17 May 2008

A little number theory problem

Here's an interesting little problem, taken from Chapter Zero which I recently discovered.

It was once asked on the Math GRE -- what's the greatest common divisor of p4-1 over all primes p > 5? It's an odd way to formulate the question, but it's simple enough.

First, remember the possibly familiar fact that for primes p > 3, p2-1 is a multiple of 24. This is simple enough -- we can write p2-1 = (p-1)(p+1). Since p is odd, both of these factors are divisible by 2, and one of them is divisible by 4. So p2 - 1 is a multiple of 8. (This is true for all odd numbers, not just primes.) Furthermore, since p isn't a multiple of 3, either p-1 or p+1 is. So p2 - 1 is divisible by 8 and by 3, therefore by 24.

This suggests an approach to the analogous problem for fourth powers, which is basically taken from the original post. A bit of numerical experimentation gives 74-1 = 2400, 114 - 14640, 134 - 1 = 28560, ... -- all of these are divisible by 240. So you start to suspect that 240 might be the answer. And it turns out that it is; we can write

p4 - 1 = (p-1)(p+1)(p2+1).

Now, what power of 2 appears in the prime factorization of p4-1? Each of the three factors on the right-hand side is even; furthermore one of p-1 or p+1 must be divisible by 4, so there are at least four occurrences of 2.

Similarly, either p-1 or p+1 is divisible by 3.
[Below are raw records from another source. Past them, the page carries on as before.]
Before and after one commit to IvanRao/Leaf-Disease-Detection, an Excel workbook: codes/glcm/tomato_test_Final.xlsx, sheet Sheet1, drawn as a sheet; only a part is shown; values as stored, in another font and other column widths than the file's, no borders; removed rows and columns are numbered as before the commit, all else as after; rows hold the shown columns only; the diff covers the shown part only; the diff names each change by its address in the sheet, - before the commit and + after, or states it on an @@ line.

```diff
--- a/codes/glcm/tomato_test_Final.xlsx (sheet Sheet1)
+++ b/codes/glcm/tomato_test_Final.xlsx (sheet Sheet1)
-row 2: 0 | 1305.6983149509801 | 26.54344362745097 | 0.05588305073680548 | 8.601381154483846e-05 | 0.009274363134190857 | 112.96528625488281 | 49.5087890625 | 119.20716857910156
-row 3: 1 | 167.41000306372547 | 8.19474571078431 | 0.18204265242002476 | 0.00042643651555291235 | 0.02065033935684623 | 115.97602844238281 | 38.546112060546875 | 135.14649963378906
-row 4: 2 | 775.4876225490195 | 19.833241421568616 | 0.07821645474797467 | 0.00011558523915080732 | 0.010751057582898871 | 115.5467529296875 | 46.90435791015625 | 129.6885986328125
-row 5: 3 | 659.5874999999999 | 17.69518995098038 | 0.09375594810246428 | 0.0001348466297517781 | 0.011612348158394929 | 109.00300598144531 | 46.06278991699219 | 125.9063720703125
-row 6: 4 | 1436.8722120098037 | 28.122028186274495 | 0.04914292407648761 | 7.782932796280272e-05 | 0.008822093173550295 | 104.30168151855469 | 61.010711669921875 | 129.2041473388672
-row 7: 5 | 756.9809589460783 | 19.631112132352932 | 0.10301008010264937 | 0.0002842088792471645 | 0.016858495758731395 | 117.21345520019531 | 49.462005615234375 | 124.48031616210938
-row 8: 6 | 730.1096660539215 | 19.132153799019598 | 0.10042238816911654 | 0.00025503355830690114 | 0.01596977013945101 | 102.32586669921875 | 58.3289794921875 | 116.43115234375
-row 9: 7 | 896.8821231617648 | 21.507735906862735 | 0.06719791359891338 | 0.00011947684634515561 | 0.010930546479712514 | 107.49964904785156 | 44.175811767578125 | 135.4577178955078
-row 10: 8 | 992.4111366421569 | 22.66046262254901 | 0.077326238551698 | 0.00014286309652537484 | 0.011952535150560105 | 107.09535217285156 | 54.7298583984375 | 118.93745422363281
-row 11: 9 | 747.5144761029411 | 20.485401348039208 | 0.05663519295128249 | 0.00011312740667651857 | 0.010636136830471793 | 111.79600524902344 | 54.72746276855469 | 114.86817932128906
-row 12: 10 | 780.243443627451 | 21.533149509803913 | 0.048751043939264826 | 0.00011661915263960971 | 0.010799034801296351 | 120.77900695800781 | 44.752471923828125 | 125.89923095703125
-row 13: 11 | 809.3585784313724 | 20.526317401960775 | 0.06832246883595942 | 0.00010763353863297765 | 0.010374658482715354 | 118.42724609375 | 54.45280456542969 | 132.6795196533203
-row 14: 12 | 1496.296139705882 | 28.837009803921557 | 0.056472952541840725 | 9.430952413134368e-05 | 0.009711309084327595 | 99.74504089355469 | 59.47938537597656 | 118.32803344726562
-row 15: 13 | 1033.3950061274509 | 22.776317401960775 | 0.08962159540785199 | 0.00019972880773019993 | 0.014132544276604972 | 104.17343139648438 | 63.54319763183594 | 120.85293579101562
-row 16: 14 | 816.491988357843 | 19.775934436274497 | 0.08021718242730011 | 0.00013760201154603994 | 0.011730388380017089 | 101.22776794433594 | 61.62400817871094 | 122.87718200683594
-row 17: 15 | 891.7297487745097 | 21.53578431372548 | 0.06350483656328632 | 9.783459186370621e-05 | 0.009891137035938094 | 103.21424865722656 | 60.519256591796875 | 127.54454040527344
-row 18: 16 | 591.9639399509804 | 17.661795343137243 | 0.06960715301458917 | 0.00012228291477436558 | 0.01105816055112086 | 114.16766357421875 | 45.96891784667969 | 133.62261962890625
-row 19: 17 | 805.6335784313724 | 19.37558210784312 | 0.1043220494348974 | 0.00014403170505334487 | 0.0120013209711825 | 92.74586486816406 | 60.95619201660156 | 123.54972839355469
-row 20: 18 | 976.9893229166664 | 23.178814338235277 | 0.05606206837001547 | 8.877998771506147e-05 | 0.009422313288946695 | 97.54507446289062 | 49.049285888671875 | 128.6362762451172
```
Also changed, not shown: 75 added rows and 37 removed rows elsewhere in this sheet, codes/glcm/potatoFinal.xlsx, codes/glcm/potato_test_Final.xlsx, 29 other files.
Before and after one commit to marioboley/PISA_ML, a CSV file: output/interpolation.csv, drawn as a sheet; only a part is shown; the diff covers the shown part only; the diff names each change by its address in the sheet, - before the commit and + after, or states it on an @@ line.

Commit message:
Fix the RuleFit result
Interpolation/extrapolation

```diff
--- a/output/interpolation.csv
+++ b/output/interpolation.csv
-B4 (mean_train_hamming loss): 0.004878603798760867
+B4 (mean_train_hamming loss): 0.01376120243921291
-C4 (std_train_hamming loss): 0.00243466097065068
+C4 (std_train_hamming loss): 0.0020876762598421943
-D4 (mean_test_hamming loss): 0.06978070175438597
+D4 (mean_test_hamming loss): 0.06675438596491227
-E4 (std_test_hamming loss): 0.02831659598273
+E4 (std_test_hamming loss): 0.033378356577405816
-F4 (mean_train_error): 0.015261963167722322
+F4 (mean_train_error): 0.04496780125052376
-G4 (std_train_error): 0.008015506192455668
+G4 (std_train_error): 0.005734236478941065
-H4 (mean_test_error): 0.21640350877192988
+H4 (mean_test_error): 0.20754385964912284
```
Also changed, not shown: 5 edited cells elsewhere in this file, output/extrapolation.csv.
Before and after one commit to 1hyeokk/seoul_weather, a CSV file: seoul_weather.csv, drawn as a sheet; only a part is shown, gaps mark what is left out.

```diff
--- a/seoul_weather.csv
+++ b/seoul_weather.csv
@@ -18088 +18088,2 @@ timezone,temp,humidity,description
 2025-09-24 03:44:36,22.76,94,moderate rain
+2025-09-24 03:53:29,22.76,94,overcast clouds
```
And p4 - 1 is divisible by 5 by Fermat's little theorem. (A brute-force analysis is also possible -- if p is congruent to 1 mod 5 then p-1 is divisible by 5, if p is congruent to 4 mod 5 then p+1 is divisible by 5, and is p is congruent to ± 2 mod 5 then p2 + 1 is divisible by 5.)

So p4 - 1 is divisible by 24 31 51, which is 240, for all primes p > 5. We can easily see that, say, gcd(114-1, 134 - 1) = 240. So 240 is the answer.

The original post which I found this from asked two questions:

• can this be done in a less ad hoc manner?

• are there generalizations?

The method generalizes pretty easily to other powers; by a similar analysis, the gcd of p6 - 1 over primes p > 7 is 504. For eighth powers, 480. For tenth powers, 264. (In all cases, when taking nth powers we require p > n+1.)

There's no pattern obvious in these numbers, though. But they turn out to be related to the Bernoulli numbers. If you know more about this sort of thing that I do you might try to prove (or disprove) that:
Conjecture. gcd(pa - 1), taken over primes p > a+1, is the denominator of Ba/(2a), where Ba are the Bernoulli numbers.
(I have not made any attempt at all to determine if this is known. Feel free to point out if it is!)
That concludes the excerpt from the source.